* DATA FOR PROCESSING:

┏━━

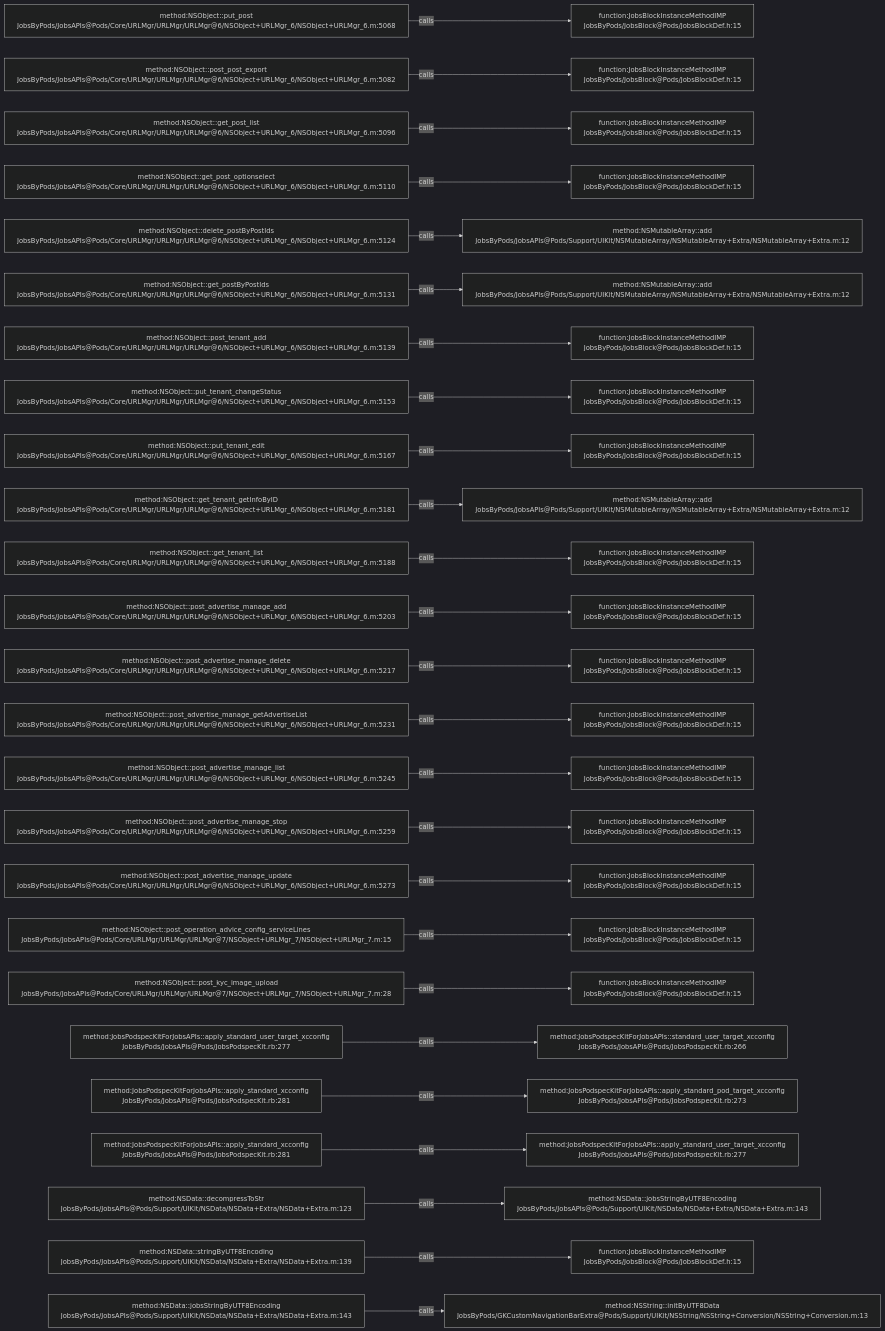
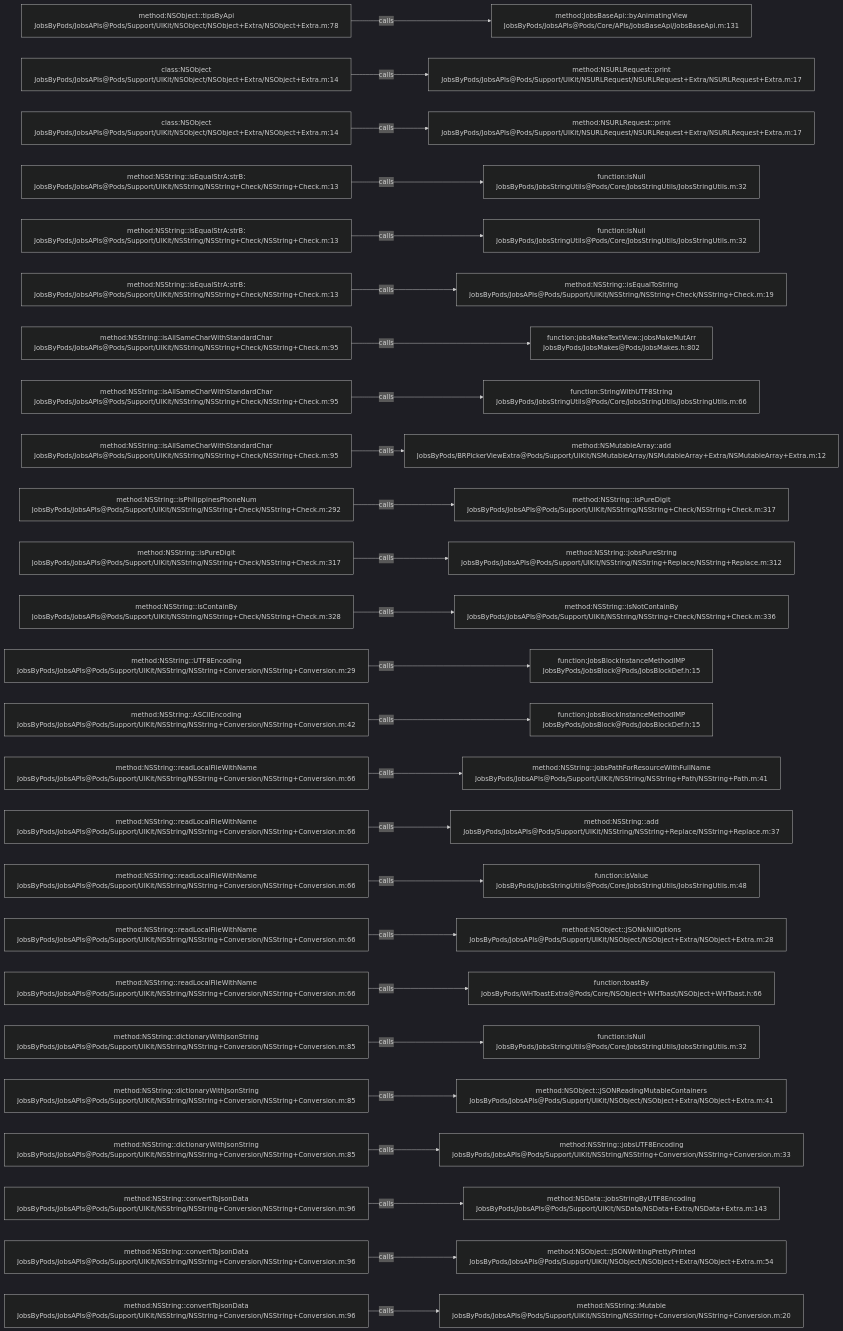
The diagram in .codegraph/codegraph.md/graphs/calls-082.md (JobsKits/JobsOCBaseConfigDemo), drawn with Mermaid (dark theme) before and after one commit. The commit also changed 223 other files, not shown here.

````diff
--- a/.codegraph/codegraph.md/graphs/calls-082.md
+++ b/.codegraph/codegraph.md/graphs/calls-082.md
@@ -13,78 +13,78 @@
 ```mermaid
 flowchart LR
-  S1["method:NSObject::put_post<br/>JobsByPods/JobsAPIs@Pods/Core/URLMgr/URLMgr/URLMgr@6/NSObject+URLMgr_6/NSObject+URLMgr_6.m:5068"]
-  T1["function:JobsBlockInstanceMethodIMP<br/>JobsByPods/JobsBlock@Pods/JobsBlockDef.h:15"]
+  S1["method:NSObject::tipsByApi<br/>JobsByPods/JobsAPIs@Pods/Support/UIKit/NSObject/NSObject+Extra/NSObject+Extra.m:78"]
+  T1["method:JobsBaseApi::byAnimatingView<br/>JobsByPods/JobsAPIs@Pods/Core/APIs/JobsBaseApi/JobsBaseApi.m:131"]
   S1 -->|calls| T1
-  S2["method:NSObject::post_post_export<br/>JobsByPods/JobsAPIs@Pods/Core/URLMgr/URLMgr/URLMgr@6/NSObject+URLMgr_6/NSObject+URLMgr_6.m:5082"]
-  T2["function:JobsBlockInstanceMethodIMP<br/>JobsByPods/JobsBlock@Pods/JobsBlockDef.h:15"]
+  S2["class:NSObject<br/>JobsByPods/JobsAPIs@Pods/Support/UIKit/NSObject/NSObject+Extra/NSObject+Extra.m:14"]
+  T2["method:NSURLRequest::print<br/>JobsByPods/JobsAPIs@Pods/Support/UIKit/NSURLRequest/NSURLRequest+Extra/NSURLRequest+Extra.m:17"]
   S2 -->|calls| T2
-  S3["method:NSObject::get_post_list<br/>JobsByPods/JobsAPIs@Pods/Core/URLMgr/URLMgr/URLMgr@6/NSObject+URLMgr_6/NSObject+URLMgr_6.m:5096"]
-  T3["function:JobsBlockInstanceMethodIMP<br/>JobsByPods/JobsBlock@Pods/JobsBlockDef.h:15"]
+  S3["class:NSObject<br/>JobsByPods/JobsAPIs@Pods/Support/UIKit/NSObject/NSObject+Extra/NSObject+Extra.m:14"]
+  T3["method:NSURLRequest::print<br/>JobsByPods/JobsAPIs@Pods/Support/UIKit/NSURLRequest/NSURLRequest+Extra/NSURLRequest+Extra.m:17"]
   S3 -->|calls| T3
-  S4["method:NSObject::get_post_optionselect<br/>JobsByPods/JobsAPIs@Pods/Core/URLMgr/URLMgr/URLMgr@6/NSObject+URLMgr_6/NSObject+URLMgr_6.m:5110"]
-  T4["function:JobsBlockInstanceMethodIMP<br/>JobsByPods/JobsBlock@Pods/JobsBlockDef.h:15"]
+  S4["method:NSString::isEqualStrA:strB:<br/>JobsByPods/JobsAPIs@Pods/Support/UIKit/NSString/NSString+Check/NSString+Check.m:13"]
+  T4["function:isNull<br/>JobsByPods/JobsStringUtils@Pods/Core/JobsStringUtils/JobsStringUtils.m:32"]
   S4 -->|calls| T4
-  S5["method:NSObject::delete_postByPostIds<br/>JobsByPods/JobsAPIs@Pods/Core/URLMgr/URLMgr/URLMgr@6/NSObject+URLMgr_6/NSObject+URLMgr_6.m:5124"]
-  T5["method:NSMutableArray::add<br/>JobsByPods/JobsAPIs@Pods/Support/UIKit/NSMutableArray/NSMutableArray+Extra/NSMutableArray+Extra.m:12"]
+  S5["method:NSString::isEqualStrA:strB:<br/>JobsByPods/JobsAPIs@Pods/Support/UIKit/NSString/NSString+Check/NSString+Check.m:13"]
+  T5["function:isNull<br/>JobsByPods/JobsStringUtils@Pods/Core/JobsStringUtils/JobsStringUtils.m:32"]
   S5 -->|calls| T5
-  S6["method:NSObject::get_postByPostIds<br/>JobsByPods/JobsAPIs@Pods/Core/URLMgr/URLMgr/URLMgr@6/NSObject+URLMgr_6/NSObject+URLMgr_6.m:5131"]
-  T6["method:NSMutableArray::add<br/>JobsByPods/JobsAPIs@Pods/Support/UIKit/NSMutableArray/NSMutableArray+Extra/NSMutableArray+Extra.m:12"]
+  S6["method:NSString::isEqualStrA:strB:<br/>JobsByPods/JobsAPIs@Pods/Support/UIKit/NSString/NSString+Check/NSString+Check.m:13"]
+  T6["method:NSString::isEqualToString<br/>JobsByPods/JobsAPIs@Pods/Support/UIKit/NSString/NSString+Check/NSString+Check.m:19"]
   S6 -->|calls| T6
-  S7["method:NSObject::post_tenant_add<br/>JobsByPods/JobsAPIs@Pods/Core/URLMgr/URLMgr/URLMgr@6/NSObject+URLMgr_6/NSObject+URLMgr_6.m:5139"]
-  T7["function:JobsBlockInstanceMethodIMP<br/>JobsByPods/JobsBlock@Pods/JobsBlockDef.h:15"]
+  S7["method:NSString::isAllSameCharWithStandardChar<br/>JobsByPods/JobsAPIs@Pods/Support/UIKit/NSString/NSString+Check/NSString+Check.m:95"]
+  T7["function:jobsMakeTextView::jobsMakeMutArr<br/>JobsByPods/JobsMakes@Pods/JobsMakes.h:802"]
   S7 -->|calls| T7
-  S8["method:NSObject::put_tenant_changeStatus<br/>JobsByPods/JobsAPIs@Pods/Core/URLMgr/URLMgr/URLMgr@6/NSObject+URLMgr_6/NSObject+URLMgr_6.m:5153"]
-  T8["function:JobsBlockInstanceMethodIMP<br/>JobsByPods/JobsBlock@Pods/JobsBlockDef.h:15"]
+  S8["method:NSString::isAllSameCharWithStandardChar<br/>JobsByPods/JobsAPIs@Pods/Support/UIKit/NSString/NSString+Check/NSString+Check.m:95"]
+  T8["function:StringWithUTF8String<br/>JobsByPods/JobsStringUtils@Pods/Core/JobsStringUtils/JobsStringUtils.m:66"]
   S8 -->|calls| T8
-  S9["method:NSObject::put_tenant_edit<br/>JobsByPods/JobsAPIs@Pods/Core/URLMgr/URLMgr/URLMgr@6/NSObject+URLMgr_6/NSObject+URLMgr_6.m:5167"]
-  T9["function:JobsBlockInstanceMethodIMP<br/>JobsByPods/JobsBlock@Pods/JobsBlockDef.h:15"]
+  S9["method:NSString::isAllSameCharWithStandardChar<br/>JobsByPods/JobsAPIs@Pods/Support/UIKit/NSString/NSString+Check/NSString+Check.m:95"]
+  T9["method:NSMutableArray::add<br/>JobsByPods/BRPickerViewExtra@Pods/Support/UIKit/NSMutableArray/NSMutableArray+Extra/NSMutableArray+Extra.m:12"]
   S9 -->|calls| T9
-  S10["method:NSObject::get_tenant_getInfoByID<br/>JobsByPods/JobsAPIs@Pods/Core/URLMgr/URLMgr/URLMgr@6/NSObject+URLMgr_6/NSObject+URLMgr_6.m:5181"]
-  T10["method:NSMutableArray::add<br/>JobsByPods/JobsAPIs@Pods/Support/UIKit/NSMutableArray/NSMutableArray+Extra/NSMutableArray+Extra.m:12"]
+  S10["method:NSString::isPhilippinesPhoneNum<br/>JobsByPods/JobsAPIs@Pods/Support/UIKit/NSString/NSString+Check/NSString+Check.m:292"]
+  T10["method:NSString::isPureDigit<br/>JobsByPods/JobsAPIs@Pods/Support/UIKit/NSString/NSString+Check/NSString+Check.m:317"]
   S10 -->|calls| T10
-  S11["method:NSObject::get_tenant_list<br/>JobsByPods/JobsAPIs@Pods/Core/URLMgr/URLMgr/URLMgr@6/NSObject+URLMgr_6/NSObject+URLMgr_6.m:5188"]
-  T11["function:JobsBlockInstanceMethodIMP<br/>JobsByPods/JobsBlock@Pods/JobsBlockDef.h:15"]
+  S11["method:NSString::isPureDigit<br/>JobsByPods/JobsAPIs@Pods/Support/UIKit/NSString/NSString+Check/NSString+Check.m:317"]
+  T11["method:NSString::jobsPureString<br/>JobsByPods/JobsAPIs@Pods/Support/UIKit/NSString/NSString+Replace/NSString+Replace.m:312"]
   S11 -->|calls| T11
-  S12["method:NSObject::post_advertise_manage_add<br/>JobsByPods/JobsAPIs@Pods/Core/URLMgr/URLMgr/URLMgr@6/NSObject+URLMgr_6/NSObject+URLMgr_6.m:5203"]
-  T12["function:JobsBlockInstanceMethodIMP<br/>JobsByPods/JobsBlock@Pods/JobsBlockDef.h:15"]
+  S12["method:NSString::isContainBy<br/>JobsByPods/JobsAPIs@Pods/Support/UIKit/NSString/NSString+Check/NSString+Check.m:328"]
+  T12["method:NSString::isNotContainBy<br/>JobsByPods/JobsAPIs@Pods/Support/UIKit/NSString/NSString+Check/NSString+Check.m:336"]
   S12 -->|calls| T12
-  S13["method:NSObject::post_advertise_manage_delete<br/>JobsByPods/JobsAPIs@Pods/Core/URLMgr/URLMgr/URLMgr@6/NSObject+URLMgr_6/NSObject+URLMgr_6.m:5217"]
+  S13["method:NSString::UTF8Encoding<br/>JobsByPods/JobsAPIs@Pods/Support/UIKit/NSString/NSString+Conversion/NSString+Conversion.m:29"]
   T13["function:JobsBlockInstanceMethodIMP<br/>JobsByPods/JobsBlock@Pods/JobsBlockDef.h:15"]
   S13 -->|calls| T13
-  S14["method:NSObject::post_advertise_manage_getAdvertiseList<br/>JobsByPods/JobsAPIs@Pods/Core/URLMgr/URLMgr/URLMgr@6/NSObject+URLMgr_6/NSObject+URLMgr_6.m:5231"]
+  S14["method:NSString::ASCIIEncoding<br/>JobsByPods/JobsAPIs@Pods/Support/UIKit/NSString/NSString+Conversion/NSString+Conversion.m:42"]
   T14["function:JobsBlockInstanceMethodIMP<br/>JobsByPods/JobsBlock@Pods/JobsBlockDef.h:15"]
   S14 -->|calls| T14
-  S15["method:NSObject::post_advertise_manage_list<br/>JobsByPods/JobsAPIs@Pods/Core/URLMgr/URLMgr/URLMgr@6/NSObject+URLMgr_6/NSObject+URLMgr_6.m:5245"]
-  T15["function:JobsBlockInstanceMethodIMP<br/>JobsByPods/JobsBlock@Pods/JobsBlockDef.h:15"]
+  S15["method:NSString::readLocalFileWithName<br/>JobsByPods/JobsAPIs@Pods/Support/UIKit/NSString/NSString+Conversion/NSString+Conversion.m:66"]
+  T15["method:NSString::jobsPathForResourceWithFullName<br/>JobsByPods/JobsAPIs@Pods/Support/UIKit/NSString/NSString+Path/NSString+Path.m:41"]
   S15 -->|calls| T15
-  S16["method:NSObject::post_advertise_manage_stop<br/>JobsByPods/JobsAPIs@Pods/Core/URLMgr/URLMgr/URLMgr@6/NSObject+URLMgr_6/NSObject+URLMgr_6.m:5259"]
-  T16["function:JobsBlockInstanceMethodIMP<br/>JobsByPods/JobsBlock@Pods/JobsBlockDef.h:15"]
+  S16["method:NSString::readLocalFileWithName<br/>JobsByPods/JobsAPIs@Pods/Support/UIKit/NSString/NSString+Conversion/NSString+Conversion.m:66"]
+  T16["method:NSString::add<br/>JobsByPods/JobsAPIs@Pods/Support/UIKit/NSString/NSString+Replace/NSString+Replace.m:37"]
   S16 -->|calls| T16
-  S17["method:NSObject::post_advertise_manage_update<br/>JobsByPods/JobsAPIs@Pods/Core/URLMgr/URLMgr/URLMgr@6/NSObject+URLMgr_6/NSObject+URLMgr_6.m:5273"]
-  T17["function:JobsBlockInstanceMethodIMP<br/>JobsByPods/JobsBlock@Pods/JobsBlockDef.h:15"]
+  S17["method:NSString::readLocalFileWithName<br/>JobsByPods/JobsAPIs@Pods/Support/UIKit/NSString/NSString+Conversion/NSString+Conversion.m:66"]
+  T17["function:isValue<br/>JobsByPods/JobsStringUtils@Pods/Core/JobsStringUtils/JobsStringUtils.m:48"]
   S17 -->|calls| T17
-  S18["method:NSObject::post_operation_advice_config_serviceLines<br/>JobsByPods/JobsAPIs@Pods/Core/URLMgr/URLMgr/URLMgr@7/NSObject+URLMgr_7/NSObject+URLMgr_7.m:15"]
-  T18["function:JobsBlockInstanceMethodIMP<br/>JobsByPods/JobsBlock@Pods/JobsBlockDef.h:15"]
+  S18["method:NSString::readLocalFileWithName<br/>JobsByPods/JobsAPIs@Pods/Support/UIKit/NSString/NSString+Conversion/NSString+Conversion.m:66"]
+  T18["method:NSObject::JSONkNilOptions<br/>JobsByPods/JobsAPIs@Pods/Support/UIKit/NSObject/NSObject+Extra/NSObject+Extra.m:28"]
   S18 -->|calls| T18
-  S19["method:NSObject::post_kyc_image_upload<br/>JobsByPods/JobsAPIs@Pods/Core/URLMgr/URLMgr/URLMgr@7/NSObject+URLMgr_7/NSObject+URLMgr_7.m:28"]
-  T19["function:JobsBlockInstanceMethodIMP<br/>JobsByPods/JobsBlock@Pods/JobsBlockDef.h:15"]
+  S19["method:NSString::readLocalFileWithName<br/>JobsByPods/JobsAPIs@Pods/Support/UIKit/NSString/NSString+Conversion/NSString+Conversion.m:66"]
+  T19["function:toastBy<br/>JobsByPods/WHToastExtra@Pods/Core/NSObject+WHToast/NSObject+WHToast.h:66"]
   S19 -->|calls| T19
-  S20["method:JobsPodspecKitForJobsAPIs::apply_standard_user_target_xcconfig<br/>JobsByPods/JobsAPIs@Pods/JobsPodspecKit.rb:277"]
-  T20["method:JobsPodspecKitForJobsAPIs::standard_user_target_xcconfig<br/>JobsByPods/JobsAPIs@Pods/JobsPodspecKit.rb:266"]
+  S20["method:NSString::dictionaryWithJsonString<br/>JobsByPods/JobsAPIs@Pods/Support/UIKit/NSString/NSString+Conversion/NSString+Conversion.m:85"]
+  T20["function:isNull<br/>JobsByPods/JobsStringUtils@Pods/Core/JobsStringUtils/JobsStringUtils.m:32"]
   S20 -->|calls| T20
-  S21["method:JobsPodspecKitForJobsAPIs::apply_standard_xcconfig<br/>JobsByPods/JobsAPIs@Pods/JobsPodspecKit.rb:281"]
-  T21["method:JobsPodspecKitForJobsAPIs::apply_standard_pod_target_xcconfig<br/>JobsByPods/JobsAPIs@Pods/JobsPodspecKit.rb:273"]
+  S21["method:NSString::dictionaryWithJsonString<br/>JobsByPods/JobsAPIs@Pods/Support/UIKit/NSString/NSString+Conversion/NSString+Conversion.m:85"]
+  T21["method:NSObject::JSONReadingMutableContainers<br/>JobsByPods/JobsAPIs@Pods/Support/UIKit/NSObject/NSObject+Extra/NSObject+Extra.m:41"]
   S21 -->|calls| T21
-  S22["method:JobsPodspecKitForJobsAPIs::apply_standard_xcconfig<br/>JobsByPods/JobsAPIs@Pods/JobsPodspecKit.rb:281"]
-  T22["method:JobsPodspecKitForJobsAPIs::apply_standard_user_target_xcconfig<br/>JobsByPods/JobsAPIs@Pods/JobsPodspecKit.rb:277"]
+  S22["method:NSString::dictionaryWithJsonString<br/>JobsByPods/JobsAPIs@Pods/Support/UIKit/NSString/NSString+Conversion/NSString+Conversion.m:85"]
+  T22["method:NSString::jobsUTF8Encoding<br/>JobsByPods/JobsAPIs@Pods/Support/UIKit/NSString/NSString+Conversion/NSString+Conversion.m:33"]
   S22 -->|calls| T22
-  S23["method:NSData::decompressToStr<br/>JobsByPods/JobsAPIs@Pods/Support/UIKit/NSData/NSData+Extra/NSData+Extra.m:123"]
+  S23["method:NSString::convertToJsonData<br/>JobsByPods/JobsAPIs@Pods/Support/UIKit/NSString/NSString+Conversion/NSString+Conversion.m:96"]
   T23["method:NSData::jobsStringByUTF8Encoding<br/>JobsByPods/JobsAPIs@Pods/Support/UIKit/NSData/NSData+Extra/NSData+Extra.m:143"]
   S23 -->|calls| T23
-  S24["method:NSData::stringByUTF8Encoding<br/>JobsByPods/JobsAPIs@Pods/Support/UIKit/NSData/NSData+Extra/NSData+Extra.m:139"]
-  T24["function:JobsBlockInstanceMethodIMP<br/>JobsByPods/JobsBlock@Pods/JobsBlockDef.h:15"]
+  S24["method:NSString::convertToJsonData<br/>JobsByPods/JobsAPIs@Pods/Support/UIKit/NSString/NSString+Conversion/NSString+Conversion.m:96"]
+  T24["method:NSObject::JSONWritingPrettyPrinted<br/>JobsByPods/JobsAPIs@Pods/Support/UIKit/NSObject/NSObject+Extra/NSObject+Extra.m:54"]
   S24 -->|calls| T24
-  S25["method:NSData::jobsStringByUTF8Encoding<br/>JobsByPods/JobsAPIs@Pods/Support/UIKit/NSData/NSData+Extra/NSData+Extra.m:143"]
-  T25["method:NSString::initByUTF8Data<br/>JobsByPods/GKCustomNavigationBarExtra@Pods/Support/UIKit/NSString/NSString+Conversion/NSString+Conversion.m:13"]
+  S25["method:NSString::convertToJsonData<br/>JobsByPods/JobsAPIs@Pods/Support/UIKit/NSString/NSString+Conversion/NSString+Conversion.m:96"]
+  T25["method:NSString::Mutable<br/>JobsByPods/JobsAPIs@Pods/Support/UIKit/NSString/NSString+Conversion/NSString+Conversion.m:20"]
   S25 -->|calls| T25
 ```
````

┗━━

* ABOUT THIS EXERCISE: Copy all lines from the data above that contain the word "NSMutableArray".

* WRITTEN RESPONSE:
-  T5["method:NSMutableArray::add<br/>JobsByPods/JobsAPIs@Pods/Support/UIKit/NSMutableArray/NSMutableArray+Extra/NSMutableArray+Extra.m:12"]
-  T6["method:NSMutableArray::add<br/>JobsByPods/JobsAPIs@Pods/Support/UIKit/NSMutableArray/NSMutableArray+Extra/NSMutableArray+Extra.m:12"]
+  T9["method:NSMutableArray::add<br/>JobsByPods/BRPickerViewExtra@Pods/Support/UIKit/NSMutableArray/NSMutableArray+Extra/NSMutableArray+Extra.m:12"]
-  T10["method:NSMutableArray::add<br/>JobsByPods/JobsAPIs@Pods/Support/UIKit/NSMutableArray/NSMutableArray+Extra/NSMutableArray+Extra.m:12"]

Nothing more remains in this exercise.